It's been five years since 12-year-old Curley's mother and little brother drowned when a coal mine slurry pond broke its banks and swallowed them and seven years since his father died in a mining accident.
Now Curley, his best friend, Jules, and the mine owner's son, JD, join together to prevent the coal company from clear-cutting and surface-mining the mountain that they love. The catch: Curley and his grandfather subsist on cash from an informal settlement with the mine company, which will end if Curley continues his protest. Winning means moving away. Unfortunately, the premise is the book’s fatal flaw. It is wildly unlikely that any coal company in existence would settle a clear-cut wrongful-death claim with just a handshake, and moreover, Curley would automatically receive social security and worker’s compensation benefits due to his father's death, which undermines the central plot. Knight ably navigates middle school friendships but in demonstrating Curley’s and his grandfather's love of language sometimes carries cleverness too far: Curley uses every one of his "words of the week," in alphabetical order, to denounce the coal company in a video. Appalachian tropes abound, and the local opposition to Big Coal also strains credulity—in a part of the country where good jobs are scarcer than scenery, not everyone can afford to be an environmentalist.

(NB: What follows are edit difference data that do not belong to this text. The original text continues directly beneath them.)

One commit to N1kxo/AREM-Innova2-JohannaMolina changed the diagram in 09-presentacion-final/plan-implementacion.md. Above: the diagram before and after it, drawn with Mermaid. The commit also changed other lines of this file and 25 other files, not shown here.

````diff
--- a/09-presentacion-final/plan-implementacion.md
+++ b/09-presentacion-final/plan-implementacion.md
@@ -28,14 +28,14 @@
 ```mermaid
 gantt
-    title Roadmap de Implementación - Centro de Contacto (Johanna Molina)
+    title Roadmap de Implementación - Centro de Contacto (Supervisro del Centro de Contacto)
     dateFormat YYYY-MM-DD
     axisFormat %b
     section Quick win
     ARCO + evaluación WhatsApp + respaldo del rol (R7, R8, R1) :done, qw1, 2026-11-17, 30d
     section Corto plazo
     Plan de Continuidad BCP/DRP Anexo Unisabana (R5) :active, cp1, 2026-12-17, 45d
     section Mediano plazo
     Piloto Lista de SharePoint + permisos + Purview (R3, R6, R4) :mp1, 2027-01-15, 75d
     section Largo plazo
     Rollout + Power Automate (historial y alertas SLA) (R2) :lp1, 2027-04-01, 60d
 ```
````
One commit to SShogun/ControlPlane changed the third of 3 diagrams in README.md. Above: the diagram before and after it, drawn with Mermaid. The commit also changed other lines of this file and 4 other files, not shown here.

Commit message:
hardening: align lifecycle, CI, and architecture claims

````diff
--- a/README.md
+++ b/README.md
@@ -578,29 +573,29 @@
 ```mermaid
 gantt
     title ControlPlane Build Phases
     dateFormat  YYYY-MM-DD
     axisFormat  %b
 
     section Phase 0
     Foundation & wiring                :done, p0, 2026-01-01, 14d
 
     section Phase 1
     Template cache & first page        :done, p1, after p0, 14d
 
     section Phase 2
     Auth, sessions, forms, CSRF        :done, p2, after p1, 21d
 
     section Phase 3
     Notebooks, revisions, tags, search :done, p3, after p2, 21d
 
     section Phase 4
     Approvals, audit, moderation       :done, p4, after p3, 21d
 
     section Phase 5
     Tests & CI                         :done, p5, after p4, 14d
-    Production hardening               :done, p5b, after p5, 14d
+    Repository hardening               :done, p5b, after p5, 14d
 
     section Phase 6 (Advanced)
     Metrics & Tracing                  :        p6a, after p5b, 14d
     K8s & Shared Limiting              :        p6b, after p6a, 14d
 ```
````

A likable protagonist and good writing can't overcome the novel's problems. (Fiction. 8-12)